WHAT THE TASK REQUIRES: Find the line holding "A[cmd1] -->|stdout→stdin| B[cmd2]" in the entries below. Give it again exactly, along with every line after it up to and including the line holding "class C pal-029E73".

SUPPLIED RECORDS:
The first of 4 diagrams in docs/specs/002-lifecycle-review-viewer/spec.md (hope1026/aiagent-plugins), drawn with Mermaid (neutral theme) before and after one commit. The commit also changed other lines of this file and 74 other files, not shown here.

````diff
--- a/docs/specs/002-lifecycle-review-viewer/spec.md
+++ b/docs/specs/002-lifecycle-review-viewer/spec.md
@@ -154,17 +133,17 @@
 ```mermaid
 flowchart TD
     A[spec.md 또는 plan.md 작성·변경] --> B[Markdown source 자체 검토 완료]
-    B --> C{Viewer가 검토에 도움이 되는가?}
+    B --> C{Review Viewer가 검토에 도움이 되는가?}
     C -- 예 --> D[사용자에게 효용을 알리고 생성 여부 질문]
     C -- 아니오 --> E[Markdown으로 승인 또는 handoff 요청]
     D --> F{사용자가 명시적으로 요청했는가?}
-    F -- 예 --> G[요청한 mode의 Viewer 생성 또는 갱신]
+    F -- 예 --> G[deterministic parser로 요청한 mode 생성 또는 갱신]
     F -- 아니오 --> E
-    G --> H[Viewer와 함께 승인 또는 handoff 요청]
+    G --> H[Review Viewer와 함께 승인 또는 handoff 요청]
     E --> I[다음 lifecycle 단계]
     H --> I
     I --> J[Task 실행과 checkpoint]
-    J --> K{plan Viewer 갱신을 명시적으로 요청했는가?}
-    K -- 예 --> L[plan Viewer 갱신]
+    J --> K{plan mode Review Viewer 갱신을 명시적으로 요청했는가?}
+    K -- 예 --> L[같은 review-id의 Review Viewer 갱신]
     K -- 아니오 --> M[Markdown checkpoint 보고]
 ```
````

* * *

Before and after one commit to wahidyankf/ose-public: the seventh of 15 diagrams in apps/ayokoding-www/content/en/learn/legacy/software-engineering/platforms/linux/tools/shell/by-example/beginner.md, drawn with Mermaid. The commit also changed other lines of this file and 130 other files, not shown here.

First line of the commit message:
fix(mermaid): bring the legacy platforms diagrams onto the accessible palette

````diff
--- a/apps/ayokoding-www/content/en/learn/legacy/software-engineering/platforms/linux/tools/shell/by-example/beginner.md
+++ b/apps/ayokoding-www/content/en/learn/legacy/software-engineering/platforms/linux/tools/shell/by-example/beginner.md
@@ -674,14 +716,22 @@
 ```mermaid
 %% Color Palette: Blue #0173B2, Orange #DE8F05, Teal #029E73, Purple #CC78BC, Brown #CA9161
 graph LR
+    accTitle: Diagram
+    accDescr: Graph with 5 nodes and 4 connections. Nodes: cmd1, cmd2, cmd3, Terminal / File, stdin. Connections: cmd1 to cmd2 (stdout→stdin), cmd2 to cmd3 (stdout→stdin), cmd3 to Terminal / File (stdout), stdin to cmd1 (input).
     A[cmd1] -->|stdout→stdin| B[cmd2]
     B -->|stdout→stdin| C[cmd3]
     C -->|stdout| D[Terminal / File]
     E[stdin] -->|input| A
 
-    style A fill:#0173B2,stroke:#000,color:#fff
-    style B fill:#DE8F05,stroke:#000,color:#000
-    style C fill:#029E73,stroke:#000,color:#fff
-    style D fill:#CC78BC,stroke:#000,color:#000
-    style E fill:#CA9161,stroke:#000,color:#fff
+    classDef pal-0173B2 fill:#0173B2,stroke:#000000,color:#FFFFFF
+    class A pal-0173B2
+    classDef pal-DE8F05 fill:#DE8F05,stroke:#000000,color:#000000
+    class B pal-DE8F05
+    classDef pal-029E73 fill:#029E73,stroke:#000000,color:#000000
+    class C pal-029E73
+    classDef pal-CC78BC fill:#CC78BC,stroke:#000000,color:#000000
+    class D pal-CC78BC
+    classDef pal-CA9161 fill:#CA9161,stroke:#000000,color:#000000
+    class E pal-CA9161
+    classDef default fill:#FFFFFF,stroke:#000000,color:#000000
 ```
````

RESULT OF THE EXERCISE:
     A[cmd1] -->|stdout→stdin| B[cmd2]
     B -->|stdout→stdin| C[cmd3]
     C -->|stdout| D[Terminal / File]
     E[stdin] -->|input| A
 
-    style A fill:#0173B2,stroke:#000,color:#fff
-    style B fill:#DE8F05,stroke:#000,color:#000
-    style C fill:#029E73,stroke:#000,color:#fff
-    style D fill:#CC78BC,stroke:#000,color:#000
-    style E fill:#CA9161,stroke:#000,color:#fff
+    classDef pal-0173B2 fill:#0173B2,stroke:#000000,color:#FFFFFF
+    class A pal-0173B2
+    classDef pal-DE8F05 fill:#DE8F05,stroke:#000000,color:#000000
+    class B pal-DE8F05
+    classDef pal-029E73 fill:#029E73,stroke:#000000,color:#000000
+    class C pal-029E73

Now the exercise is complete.